Civil rights organizations are poised to file lawsuits over voting reforms that are expected to soon be signed into law by Governor Greg Abbott.
Among the first will be LULAC, the nation’s oldest and largest Latino organization.
Luis Vera, the group’s national counsel, said LULAC and other organizations will be filing lawsuits after SB1 is enacted, claiming the changes will violate the rights of Latino voters.
“We do not intend to take this lying down, period,” said Rodolfo Rosales Jr., of San Antonio, the LULAC state director.
Dr. Gregory Hudspeth, the local president of the NAACP, said, “We have not had that discussion yet about a lawsuit, but I’m sure that we’re not going to take anything off the table.”

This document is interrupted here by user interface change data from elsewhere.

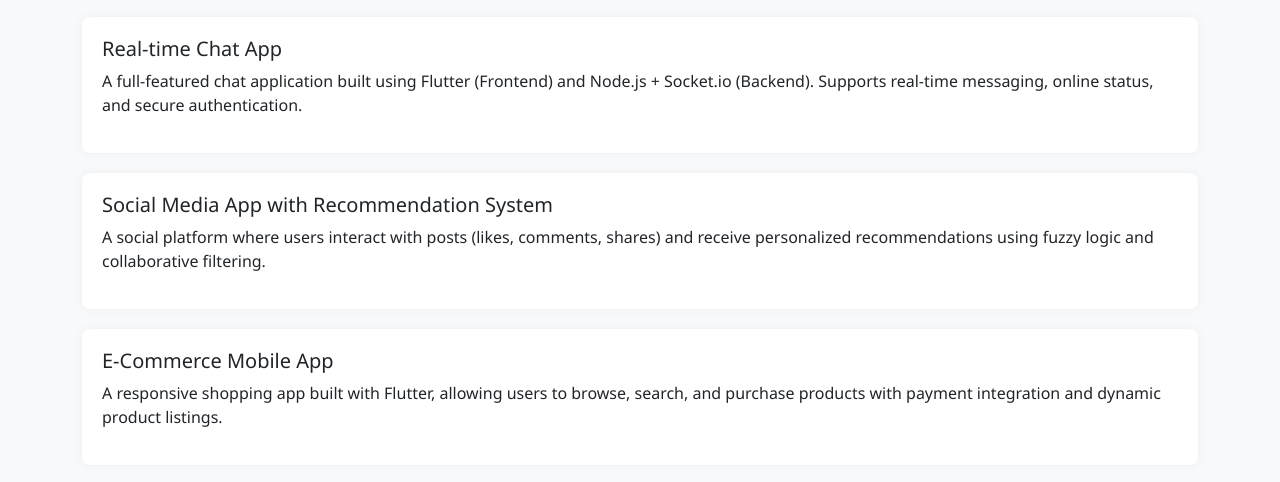
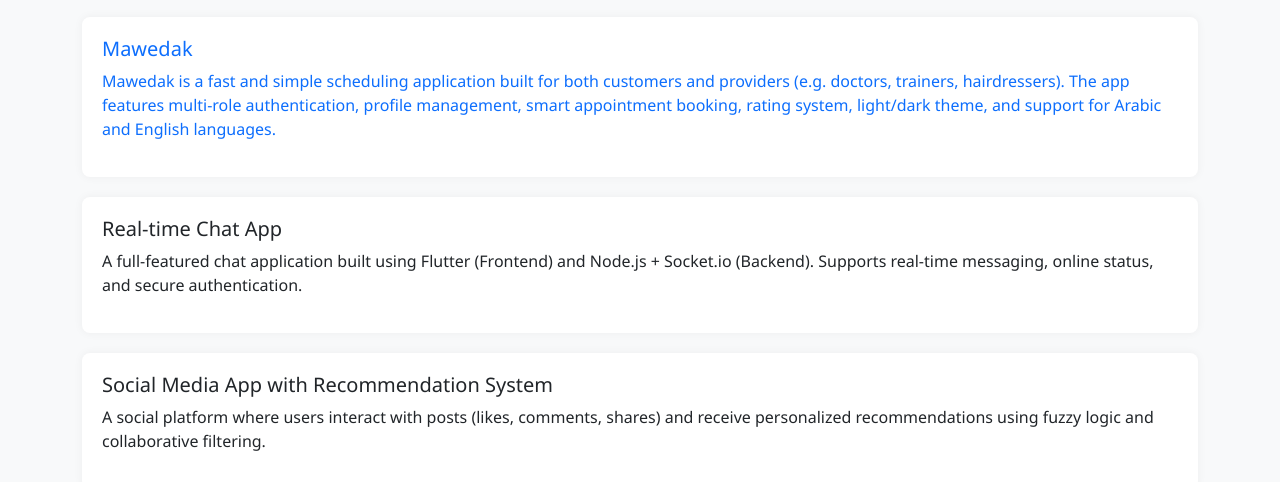
Before and after one commit to Luciferaloush/luciferaloush.github.io, a plain HTML site: page index.html in a window 1280 px wide. Shown: the part 743-1225 px from the top of the page. Drawn offline with nearby package versions, Linux system fonts and the light colour scheme.

Commit message:
Update index.html

```diff
--- a/index.html
+++ b/index.html
@@ -75,6 +75,12 @@
 
   <h2 class="section-title">Projects</h2>
   <div class="project">
+    <a href="https://github.com/Luciferaloush/mawedak">
+    <h5>Mawedak</h5>
+    <p>Mawedak is a fast and simple scheduling application built for both customers and providers (e.g. doctors, trainers, hairdressers). The app features multi-role authentication, profile management, smart appointment booking, rating system, light/dark theme, and support for Arabic and English languages.</p>
+    </a>
+  </div>
+  <div class="project">
     <h5>Real-time Chat App</h5>
     <p>A full-featured chat application built using Flutter (Frontend) and Node.js + Socket.io (Backend). Supports real-time messaging, online status, and secure authentication.</p>
   </div>
```
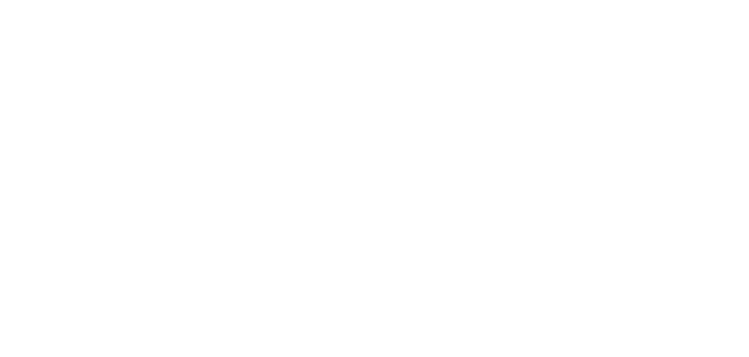
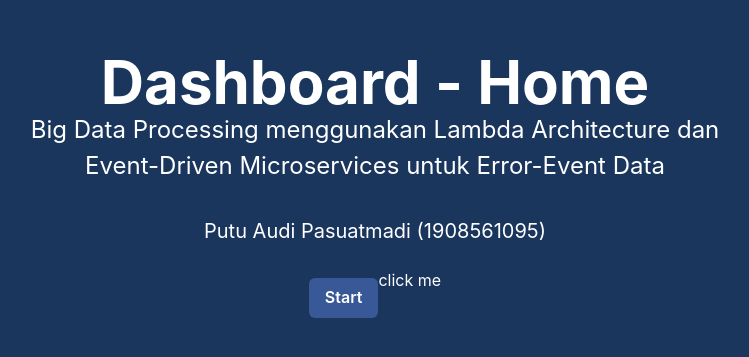
Before and after one commit to audi-skripsi/log-dashboard, a React (Create React App) app: page / in a window 1280 px wide. Shown: the part 119-476 px from the top of the page, without its empty margins (265-1014 px from the left). Built offline with nearby package versions, Linux system fonts and the light colour scheme.

Commit message:
[deps] migrate to react router dom v6

```diff
--- a/package.json
+++ b/package.json
@@ -20,7 +20,7 @@
     "framer-motion": "^6.3.1",
     "react": "^18.0.0",
     "react-dom": "^18.0.0",
-    "react-router-dom": "^5.3.1",
+    "react-router-dom": "^6.3.0",
     "react-scripts": "5.0.1",
     "typescript": "^4.6.3",
     "web-vitals": "^2.1.4"
--- a/src/App.tsx
+++ b/src/App.tsx
@@ -1,25 +1,18 @@
-import { ChakraProvider } from '@chakra-ui/react';
-import React from 'react';
-import { BrowserRouter, Route, Switch } from 'react-router-dom';
-import routes from './routes/routes';
-
+import { ChakraProvider } from "@chakra-ui/react";
+import React from "react";
+import { BrowserRouter, Route, Routes } from "react-router-dom";
+import routes from "./routes/routes";
 
 function App() {
   return (
     <div className="App">
       <ChakraProvider>
         <BrowserRouter>
-          <Switch>
-            {
-              routes.map((route, i) => (
-                <Route
-                  path={route.path}
-                  component={route.component}
-                  exact={route.exact? route.exact : route.exact === undefined && true}
-                />
-              ))
-            }
-          </Switch>
+          <Routes>
+            {routes.map((route, i) => (
+              <Route key={i} path={route.path} element={<route.component />} />
+            ))}
+          </Routes>
         </BrowserRouter>
       </ChakraProvider>
     </div>
--- /dev/null
+++ b/src/pages/Dashboard.tsx
@@ -0,0 +1,9 @@
+import React from "react";
+
+type Props = {};
+
+const Dashboard = (props: Props) => {
+  return <div>Dashboard</div>;
+};
+
+export default Dashboard;
--- /dev/null
+++ b/src/pages/Home.tsx
@@ -0,0 +1,35 @@
+import { Box, Text, Heading, Button } from "@chakra-ui/react";
+import { Link } from "react-router-dom";
+
+type Props = {};
+
+const Home = (props: Props) => {
+  return (
+    <Box
+      backgroundColor="blue.900"
+      w="100vw"
+      h="100vh"
+      display="flex"
+      alignItems="center"
+      justifyContent="center"
+      pb="12rem"
+    >
+      <Box color="white" textAlign="center">
+        <Heading size="3xl">Dashboard - Home</Heading>
+        <Text fontSize="2xl">
+          Big Data Processing menggunakan Lambda Architecture dan <br />{" "}
+          Event-Driven Microservices untuk Error-Event Data
+        </Text>
+        <Text fontSize="xl" mt="2rem">
+          Putu Audi Pasuatmadi (1908561095)
+        </Text>
+        <Button colorScheme="facebook" mt="2rem" as={Link} to="/dashboard">
+          Start
+        </Button>
+        <Link to="/dashboard">click me</Link>
+      </Box>
+    </Box>
+  );
+};
+
+export default Home;
--- a/src/routes/routes.ts
+++ b/src/routes/routes.ts
@@ -1,10 +1,11 @@
 import React from "react"
+import Dashboard from "../pages/Dashboard"
+import Home from "../pages/Home"
 import Ping from "../pages/Ping"
 
 interface Route {
     path: string
-    component: () => JSX.Element
-    exact?: boolean // defaults to true
+    component: (any: any) => JSX.Element
 }
 
 
@@ -12,6 +13,14 @@ const routes: Route[] = [
     {
         path: "/ping",
         component: Ping,
+    },
+    {
+        path: "/",
+        component: Home
+    },
+    {
+        path: "/dashboard",
+        component: Dashboard
     }
 ]
 
```
Also changed, not shown: 1 other file (tests, documents, lock files or other folders).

He said, “What we’re watching here is an effort to limit the diversity of our elected bodies, to limit the diversity of the Texas legislature and to limit the diversity that we have in the United States Congress.”
Both said changes such as adding ID requirements to absentee voting, limiting early voting hours, and empowering partisan poll watchers, will make it harder to vote for minorities, seniors and people with disabilities.
However, in a statement, House Speaker Dade Phelan said the bill was “a significant step forward advancing the integrity of our elections.”
The text of the bill reads in part it was “enacted solely to prevent fraud in the electoral process and ensure that all legally cast ballots are counted.”
Having been passed by the Texas House late Thursday night, the legislation will go to the governor after any differences between the House and Senate are worked out and adopted.
Once enacted, the law would take effect September 1.